Aim of the exercise. Going line by line through the entries below, count those that contain "alpha". Give the number by itself.

********************

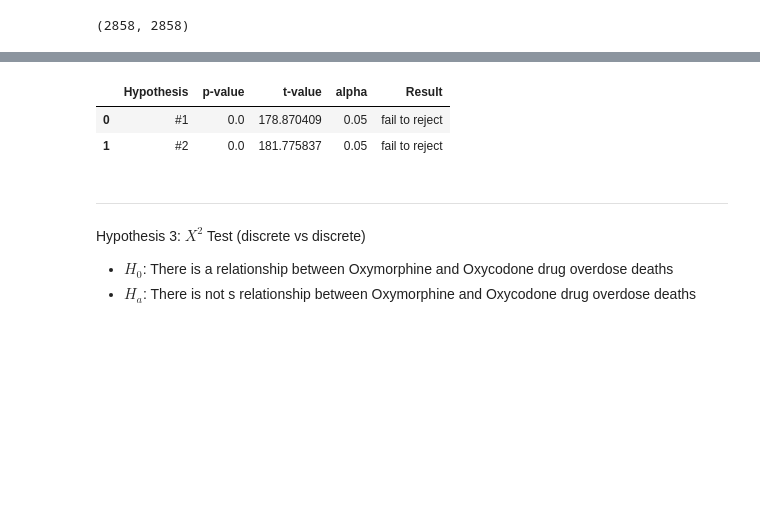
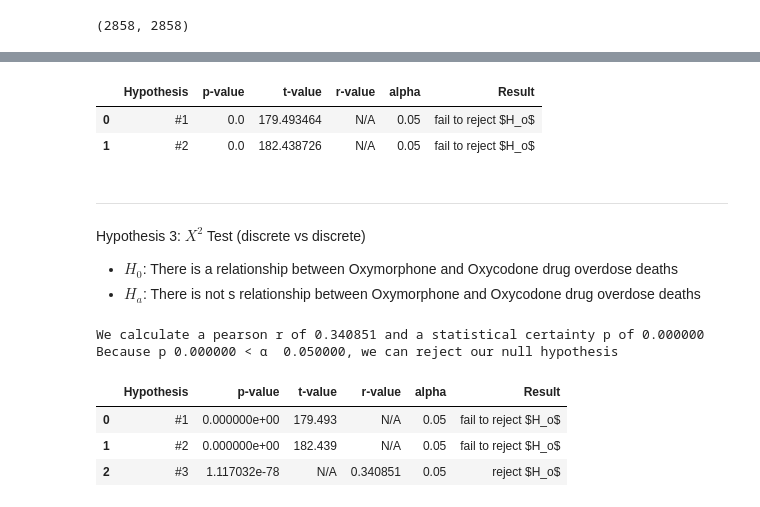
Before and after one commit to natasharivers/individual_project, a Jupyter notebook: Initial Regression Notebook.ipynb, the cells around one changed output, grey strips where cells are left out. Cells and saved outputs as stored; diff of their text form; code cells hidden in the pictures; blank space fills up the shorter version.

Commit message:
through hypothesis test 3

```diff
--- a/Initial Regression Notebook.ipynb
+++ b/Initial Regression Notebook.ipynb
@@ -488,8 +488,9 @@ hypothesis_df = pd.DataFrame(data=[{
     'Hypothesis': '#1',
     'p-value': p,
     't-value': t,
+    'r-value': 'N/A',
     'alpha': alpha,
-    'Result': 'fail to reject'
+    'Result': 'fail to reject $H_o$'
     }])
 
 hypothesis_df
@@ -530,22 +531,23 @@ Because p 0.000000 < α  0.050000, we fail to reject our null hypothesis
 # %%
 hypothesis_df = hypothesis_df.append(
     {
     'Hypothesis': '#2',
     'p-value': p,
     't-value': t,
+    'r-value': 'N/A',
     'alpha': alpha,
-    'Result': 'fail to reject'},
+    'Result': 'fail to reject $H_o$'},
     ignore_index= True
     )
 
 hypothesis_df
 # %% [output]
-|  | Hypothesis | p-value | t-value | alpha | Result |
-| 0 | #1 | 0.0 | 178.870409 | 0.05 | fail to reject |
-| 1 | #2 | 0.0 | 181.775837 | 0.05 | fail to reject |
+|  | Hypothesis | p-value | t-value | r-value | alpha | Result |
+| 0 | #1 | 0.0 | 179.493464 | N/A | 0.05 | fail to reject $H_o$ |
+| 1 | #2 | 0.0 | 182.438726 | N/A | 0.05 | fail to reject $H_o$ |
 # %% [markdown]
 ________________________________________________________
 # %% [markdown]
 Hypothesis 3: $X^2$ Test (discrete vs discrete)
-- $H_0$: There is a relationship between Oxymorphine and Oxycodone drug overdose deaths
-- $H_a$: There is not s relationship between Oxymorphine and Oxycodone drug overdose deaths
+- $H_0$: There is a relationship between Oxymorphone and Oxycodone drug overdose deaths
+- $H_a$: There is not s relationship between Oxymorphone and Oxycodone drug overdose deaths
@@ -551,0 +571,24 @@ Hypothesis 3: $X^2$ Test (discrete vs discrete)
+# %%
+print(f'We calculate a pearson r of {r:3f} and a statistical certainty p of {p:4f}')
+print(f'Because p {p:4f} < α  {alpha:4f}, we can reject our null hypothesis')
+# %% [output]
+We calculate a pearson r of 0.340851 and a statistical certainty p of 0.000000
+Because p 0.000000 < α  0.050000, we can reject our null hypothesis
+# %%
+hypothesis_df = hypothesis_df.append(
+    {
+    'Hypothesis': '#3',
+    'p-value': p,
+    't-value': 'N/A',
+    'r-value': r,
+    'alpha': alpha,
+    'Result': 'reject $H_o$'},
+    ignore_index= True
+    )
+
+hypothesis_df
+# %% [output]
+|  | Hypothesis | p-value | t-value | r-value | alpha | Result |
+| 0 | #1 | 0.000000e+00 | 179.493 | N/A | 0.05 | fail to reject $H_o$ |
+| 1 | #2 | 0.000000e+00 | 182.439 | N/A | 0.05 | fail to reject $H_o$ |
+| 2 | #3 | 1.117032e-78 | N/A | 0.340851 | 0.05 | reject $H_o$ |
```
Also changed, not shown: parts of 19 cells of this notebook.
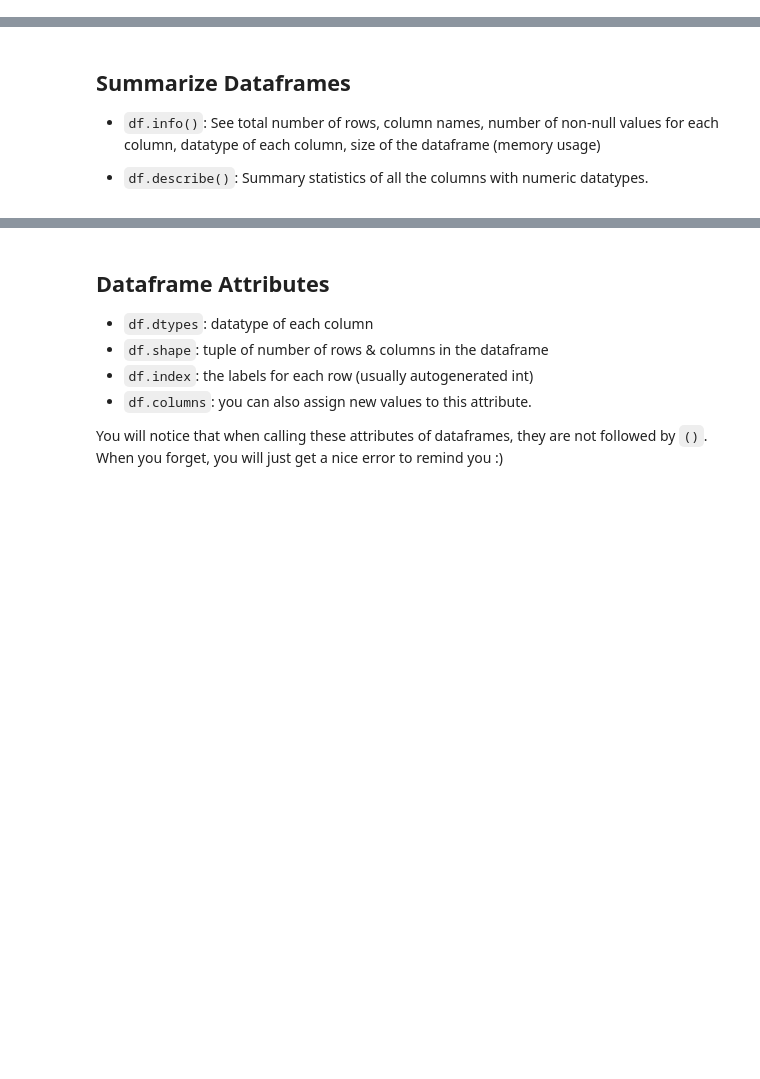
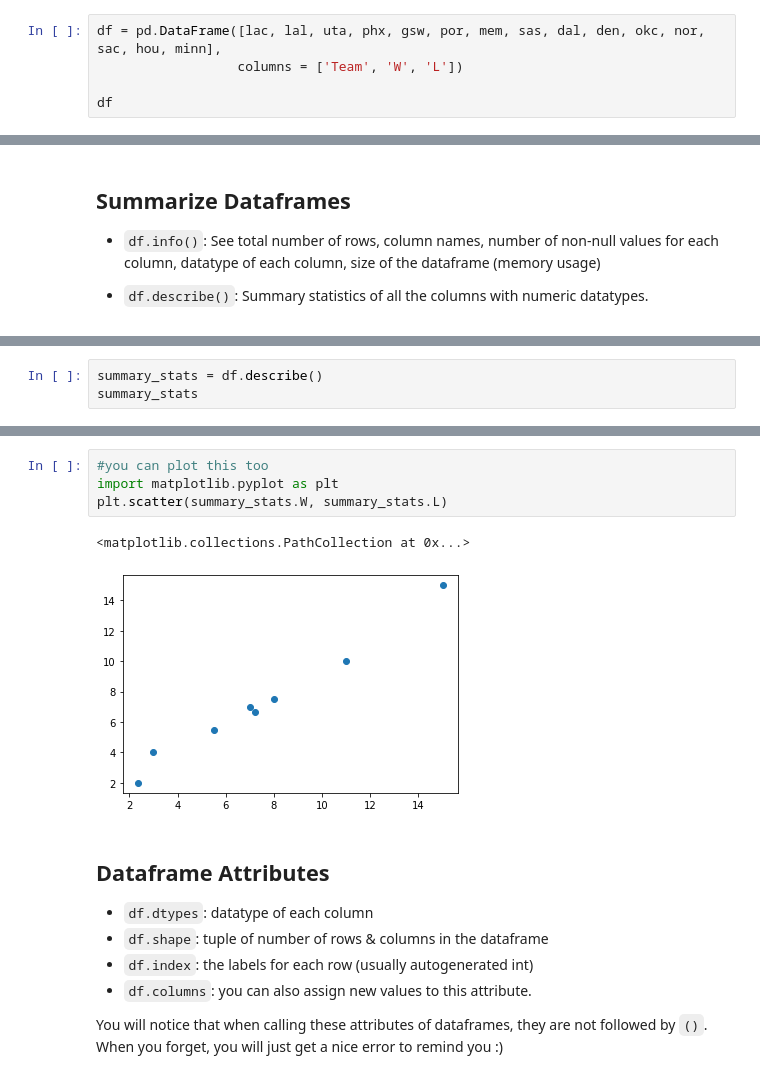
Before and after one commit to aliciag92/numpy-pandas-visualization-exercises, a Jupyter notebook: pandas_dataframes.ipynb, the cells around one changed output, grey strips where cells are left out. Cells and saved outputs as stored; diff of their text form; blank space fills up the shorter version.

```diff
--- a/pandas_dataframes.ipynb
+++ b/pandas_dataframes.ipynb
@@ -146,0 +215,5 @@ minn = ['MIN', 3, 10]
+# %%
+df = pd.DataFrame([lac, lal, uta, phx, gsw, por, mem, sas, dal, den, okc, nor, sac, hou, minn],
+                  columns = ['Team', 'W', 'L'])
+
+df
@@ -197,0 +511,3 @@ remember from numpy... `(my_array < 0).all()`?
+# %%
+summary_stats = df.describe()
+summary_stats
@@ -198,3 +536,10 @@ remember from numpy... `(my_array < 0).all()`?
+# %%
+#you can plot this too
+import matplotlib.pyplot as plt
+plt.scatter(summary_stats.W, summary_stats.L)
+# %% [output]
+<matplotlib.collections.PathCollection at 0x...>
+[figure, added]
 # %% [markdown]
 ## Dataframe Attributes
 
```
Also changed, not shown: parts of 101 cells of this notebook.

********************

Completed exercise. 7